[Directions for this task]
Start to finish, print the data below exactly, without the images.

Web interface edit records
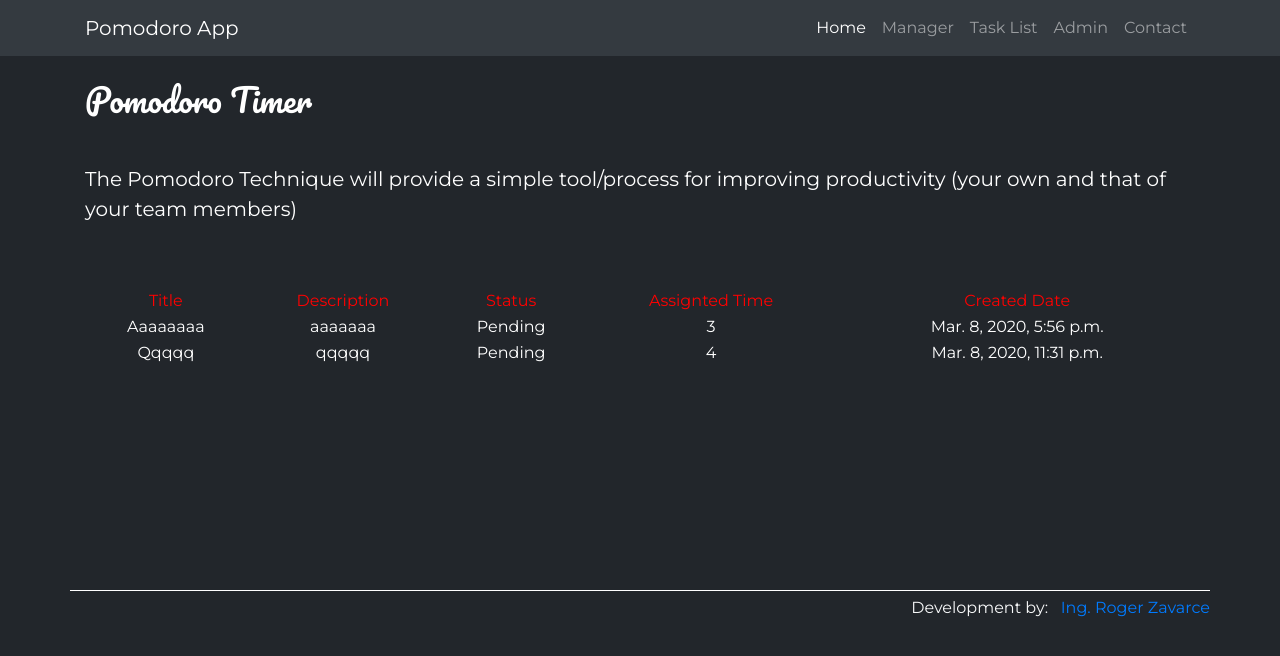
After one commit to rzavarce/PomodoroTimer, a Django app: page /TaskList/ in a window 1280 px wide. The commit adds this page. Shown: the top 656 px of the page. Run offline with Django 3.2, Linux system fonts and the light colour scheme; data comes from the database, SQL or seed files in the repository; some libraries are stand-ins or nearby versions.

Commit message:
Add Task List & Layouts

```diff
--- a/PomodoroAppConf/urls.py
+++ b/PomodoroAppConf/urls.py
@@ -34,7 +34,12 @@ urlpatterns = [
 
     url(r'^$', tasks.Index, name='index'),
 
-    url(r'Start/', tasks.PodomoroManager, name='pomodoro_manager'),
+    url(r'Manager/', tasks.PodomoroManager, name='pomodoro_manager'),
+
+    url(r'TaskList/', tasks.TaskList, name='task_list'),
+
+
+
 
     url(r'Contact/', tasks.Contacts, name='contact'),
 
--- a/configs/models.py
+++ b/configs/models.py
@@ -14,11 +14,11 @@ class Config(models.Model):
 
 	cnf_title = models.CharField(max_length=150, verbose_name=_('Nickname'), blank=True, null=True)
 
-	cnf_lap_time = models.PositiveIntegerField(verbose_name=_('Pomodoros Time'))
+	cnf_lap_time = models.PositiveIntegerField(verbose_name=_('Pomodoros Time'), default=25)
 
-	cnf_time_short_brake = models.PositiveIntegerField(verbose_name=_('Time Short Brake'),)
+	cnf_time_short_brake = models.PositiveIntegerField(verbose_name=_('Time Short Brake'), default=5)
 
-	cnf_time_long_brake = models.PositiveIntegerField(verbose_name=_('Time Long Brake'),)
+	cnf_time_long_brake = models.PositiveIntegerField(verbose_name=_('Time Long Brake'), default=10)
 
 	cnf_created_date = models.DateTimeField(default=timezone.now, verbose_name=_('Creation Date'))
 
--- a/static/js/countdow_manager.js
+++ b/static/js/countdow_manager.js
@@ -2,13 +2,14 @@ $(document).ready(function(){
 
  var audio = $("audio")[0];
 
- var countTime = 25;
- var breakTime = 5;
- var longBreakTime = 5;
+ var countTime = 0;
+ var breakTime = 0;
+ var pomodoros_laps = 0
+ var longBreakTime = 0;
 
  var pause = false;
  var seconds = 0;
- var minutes = 25;
+ var minutes = 0;
 
  var counting;
 
@@ -25,16 +26,24 @@ $(document).ready(function(){
     }
 
    if(minutes === 0 && seconds === 0){
+
       if($('.title').text() === 'Pomodoro'){
-        $('.title').text('Break');
-        minutes = breakTime;
-        $('.timer').html(minutes + ":0" + seconds);
+        pomodoros_laps++;
+        if(pomodoros_laps<3){
+          $('.title').text('Break');
+          minutes = breakTime;
+          $('.timer').html(minutes + ":0" + seconds);
+        }else{
+          $('.title').text('Long Break');
+          minutes = longBreakTime;
+          $('.timer').html(minutes + ":0" + seconds);
+          pomodoros_laps=0;
+        }
       }
-
       else if($('.title').text() === 'Break'){
-        $('.title').text('Long Break');
-        minutes = longBreakTime;
-        $('.timer').html(minutes + ":0" + seconds);
+          $('.title').text('Pomodoro');
+          minutes = countTime;
+          $('.timer').html(minutes + ":0" + seconds);
       }
       else if($('.title').text() === 'Long Break'){
         $('.title').text('Pomodoro');
--- a/tasks/urls.py
+++ b/tasks/urls.py
@@ -16,5 +16,4 @@ urlpatterns = [
 
 
 
-
 ]
--- a/tasks/views.py
+++ b/tasks/views.py
@@ -13,6 +13,8 @@ from configs.models import Config
 from .serializers import TaskSerializer
 
 from django.contrib.auth.models import User
+
+import json
 
 # Create your views here.
 
@@ -38,6 +40,14 @@ def PodomoroManager(request):
     return render(request, 'tasks/manager.html', context)
 
 
+def TaskList(request):
+
+    context={}
+    context['tasks'] = Task.objects.all().values('tsk_title', 'tsk_description', 'tsk_status', 'tsk_assignted_time', 'tsk_created_date')
+
+    return render(request, 'tasks/task_list.html', context)
+
+
 def Contacts(request):
 
 	return render(request, 'tasks/contacts.html', {'bikes': 'is_mobile'})
@@ -55,41 +65,6 @@ class TaskViewSet(viewsets.ModelViewSet):
     ordering = ('id',)
 
 
-'''
-
-class TaskDetailsViewSet(APIView, pk):
-    """
-    API endpoint that allows users to be viewed or edited.
-    """
-
-
-    serializer_class = TaskSerializer
-
-
-    try:
-        queryset = Config.objects.get(pk=pk)
-    except Serie.DoesNotExist:
-        return HttpResponse(status=404)
-
-
-@csrf_exempt
-def TaskDetails(request, pk):
-    """
-    Retrieve, update or delete a serie.
-    """
-    try:
-        config = Config.objects.get(pk=pk)
-    except Config.DoesNotExist:
-        return HttpResponse(status=404)
-
-    if request.method == 'GET':
-        serializer = TaskSerializer(config)
-        return JSONResponse(serializer.data)
-
-
-
-'''
-
 
 class UserViewSet(viewsets.ModelViewSet):
     """
--- a/templates/base.html
+++ b/templates/base.html
@@ -55,6 +55,9 @@
 						<a class="nav-link" href="/Start/">Manager</a>
 					</li>
 					<li class="nav-item">
+						<a class="nav-link" href="/TaskList/">Task List</a>
+					</li>
+					<li class="nav-item">
 						<a class="nav-link" href="/admin/">Admin</a>
 					</li>
 					<li class="nav-item">
--- a/templates/tasks/manager.html
+++ b/templates/tasks/manager.html
@@ -4,9 +4,6 @@
 
 
 {% block content %}
-
-
-
 	<!-- Page Content -->
 	<section class="py-5">
     <div class="container" style="text-align: center;">
--- /dev/null
+++ b/templates/tasks/task_list.html
@@ -0,0 +1,71 @@
+{% extends 'base.html' %}
+{% load static %}
+
+
+
+{% block content %}
+
+<!-- Page Content -->
+	<section class="py-5">
+
+
+
+		<div class="container">
+
+
+			<table id="task_list" class="display" style="width:100%; text-align: center">
+		        <thead>
+		            <tr style="color: red">
+		                <td>Title</td>
+		                <td>Description</td>
+		                <td>Status</td>
+		                <td>Assignted Time</td>
+		                <td>Created Date</td>
+		            </tr>
+		        </thead>
+				<tbody>
+
+					{% for task in tasks %}
+
+
+		            <tr>
+		                <td>{{task.tsk_title|capfirst}}</td>
+		                <td>{{task.tsk_description}}</td>
+		                <td>{% if task.tsk_status == 1 %}
+		                		Done
+							{% else %}
+								Pending
+							{% endif %}
+		                	</td>
+		                <td>{{task.tsk_assignted_time}}</td>
+		                <td>{{task.tsk_created_date}}</td>
+		            </tr>
+
+		            {% endfor %}
+
+
+		        </tbody>
+
+		    </table>
+
+		</div>
+
+	<script type="text/javascript">
+		$(document).ready(function() {
+	       var json={{ tasks | safe }};
+	       var data= json["data"];
+	       var json2 = JSON.stringify(data);
+
+	       $('#task_list').DataTable({
+	         "ajax": json
+	       });
+		});
+
+
+
+	</script>
+
+	</section>
+
+
+{% endblock %}
```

[Task output]
After one commit to rzavarce/PomodoroTimer, a Django app: page /TaskList/ in a window 1280 px wide. The commit adds this page. Shown: the top 656 px of the page. Run offline with Django 3.2, Linux system fonts and the light colour scheme; data comes from the database, SQL or seed files in the repository; some libraries are stand-ins or nearby versions.

Commit message:
Add Task List & Layouts

```diff
--- a/PomodoroAppConf/urls.py
+++ b/PomodoroAppConf/urls.py
@@ -34,7 +34,12 @@ urlpatterns = [
 
     url(r'^$', tasks.Index, name='index'),
 
-    url(r'Start/', tasks.PodomoroManager, name='pomodoro_manager'),
+    url(r'Manager/', tasks.PodomoroManager, name='pomodoro_manager'),
+
+    url(r'TaskList/', tasks.TaskList, name='task_list'),
+
+
+
 
     url(r'Contact/', tasks.Contacts, name='contact'),
 
--- a/configs/models.py
+++ b/configs/models.py
@@ -14,11 +14,11 @@ class Config(models.Model):
 
 	cnf_title = models.CharField(max_length=150, verbose_name=_('Nickname'), blank=True, null=True)
 
-	cnf_lap_time = models.PositiveIntegerField(verbose_name=_('Pomodoros Time'))
+	cnf_lap_time = models.PositiveIntegerField(verbose_name=_('Pomodoros Time'), default=25)
 
-	cnf_time_short_brake = models.PositiveIntegerField(verbose_name=_('Time Short Brake'),)
+	cnf_time_short_brake = models.PositiveIntegerField(verbose_name=_('Time Short Brake'), default=5)
 
-	cnf_time_long_brake = models.PositiveIntegerField(verbose_name=_('Time Long Brake'),)
+	cnf_time_long_brake = models.PositiveIntegerField(verbose_name=_('Time Long Brake'), default=10)
 
 	cnf_created_date = models.DateTimeField(default=timezone.now, verbose_name=_('Creation Date'))
 
--- a/static/js/countdow_manager.js
+++ b/static/js/countdow_manager.js
@@ -2,13 +2,14 @@ $(document).ready(function(){
 
  var audio = $("audio")[0];
 
- var countTime = 25;
- var breakTime = 5;
- var longBreakTime = 5;
+ var countTime = 0;
+ var breakTime = 0;
+ var pomodoros_laps = 0
+ var longBreakTime = 0;
 
  var pause = false;
  var seconds = 0;
- var minutes = 25;
+ var minutes = 0;
 
  var counting;
 
@@ -25,16 +26,24 @@ $(document).ready(function(){
     }
 
    if(minutes === 0 && seconds === 0){
+
       if($('.title').text() === 'Pomodoro'){
-        $('.title').text('Break');
-        minutes = breakTime;
-        $('.timer').html(minutes + ":0" + seconds);
+        pomodoros_laps++;
+        if(pomodoros_laps<3){
+          $('.title').text('Break');
+          minutes = breakTime;
+          $('.timer').html(minutes + ":0" + seconds);
+        }else{
+          $('.title').text('Long Break');
+          minutes = longBreakTime;
+          $('.timer').html(minutes + ":0" + seconds);
+          pomodoros_laps=0;
+        }
       }
-
       else if($('.title').text() === 'Break'){
-        $('.title').text('Long Break');
-        minutes = longBreakTime;
-        $('.timer').html(minutes + ":0" + seconds);
+          $('.title').text('Pomodoro');
+          minutes = countTime;
+          $('.timer').html(minutes + ":0" + seconds);
       }
       else if($('.title').text() === 'Long Break'){
         $('.title').text('Pomodoro');
--- a/tasks/urls.py
+++ b/tasks/urls.py
@@ -16,5 +16,4 @@ urlpatterns = [
 
 
 
-
 ]
--- a/tasks/views.py
+++ b/tasks/views.py
@@ -13,6 +13,8 @@ from configs.models import Config
 from .serializers import TaskSerializer
 
 from django.contrib.auth.models import User
+
+import json
 
 # Create your views here.
 
@@ -38,6 +40,14 @@ def PodomoroManager(request):
     return render(request, 'tasks/manager.html', context)
 
 
+def TaskList(request):
+
+    context={}
+    context['tasks'] = Task.objects.all().values('tsk_title', 'tsk_description', 'tsk_status', 'tsk_assignted_time', 'tsk_created_date')
+
+    return render(request, 'tasks/task_list.html', context)
+
+
 def Contacts(request):
 
 	return render(request, 'tasks/contacts.html', {'bikes': 'is_mobile'})
@@ -55,41 +65,6 @@ class TaskViewSet(viewsets.ModelViewSet):
     ordering = ('id',)
 
 
-'''
-
-class TaskDetailsViewSet(APIView, pk):
-    """
-    API endpoint that allows users to be viewed or edited.
-    """
-
-
-    serializer_class = TaskSerializer
-
-
-    try:
-        queryset = Config.objects.get(pk=pk)
-    except Serie.DoesNotExist:
-        return HttpResponse(status=404)
-
-
-@csrf_exempt
-def TaskDetails(request, pk):
-    """
-    Retrieve, update or delete a serie.
-    """
-    try:
-        config = Config.objects.get(pk=pk)
-    except Config.DoesNotExist:
-        return HttpResponse(status=404)
-
-    if request.method == 'GET':
-        serializer = TaskSerializer(config)
-        return JSONResponse(serializer.data)
-
-
-
-'''
-
 
 class UserViewSet(viewsets.ModelViewSet):
     """
--- a/templates/base.html
+++ b/templates/base.html
@@ -55,6 +55,9 @@
 						<a class="nav-link" href="/Start/">Manager</a>
 					</li>
 					<li class="nav-item">
+						<a class="nav-link" href="/TaskList/">Task List</a>
+					</li>
+					<li class="nav-item">
 						<a class="nav-link" href="/admin/">Admin</a>
 					</li>
 					<li class="nav-item">
--- a/templates/tasks/manager.html
+++ b/templates/tasks/manager.html
@@ -4,9 +4,6 @@
 
 
 {% block content %}
-
-
-
 	<!-- Page Content -->
 	<section class="py-5">
     <div class="container" style="text-align: center;">
--- /dev/null
+++ b/templates/tasks/task_list.html
@@ -0,0 +1,71 @@
+{% extends 'base.html' %}
+{% load static %}
+
+
+
+{% block content %}
+
+<!-- Page Content -->
+	<section class="py-5">
+
+
+
+		<div class="container">
+
+
+			<table id="task_list" class="display" style="width:100%; text-align: center">
+		        <thead>
+		            <tr style="color: red">
+		                <td>Title</td>
+		                <td>Description</td>
+		                <td>Status</td>
+		                <td>Assignted Time</td>
+		                <td>Created Date</td>
+		            </tr>
+		        </thead>
+				<tbody>
+
+					{% for task in tasks %}
+
+
+		            <tr>
+		                <td>{{task.tsk_title|capfirst}}</td>
+		                <td>{{task.tsk_description}}</td>
+		                <td>{% if task.tsk_status == 1 %}
+		                		Done
+							{% else %}
+								Pending
+							{% endif %}
+		                	</td>
+		                <td>{{task.tsk_assignted_time}}</td>
+		                <td>{{task.tsk_created_date}}</td>
+		            </tr>
+
+		            {% endfor %}
+
+
+		        </tbody>
+
+		    </table>
+
+		</div>
+
+	<script type="text/javascript">
+		$(document).ready(function() {
+	       var json={{ tasks | safe }};
+	       var data= json["data"];
+	       var json2 = JSON.stringify(data);
+
+	       $('#task_list').DataTable({
+	         "ajax": json
+	       });
+		});
+
+
+
+	</script>
+
+	</section>
+
+
+{% endblock %}
```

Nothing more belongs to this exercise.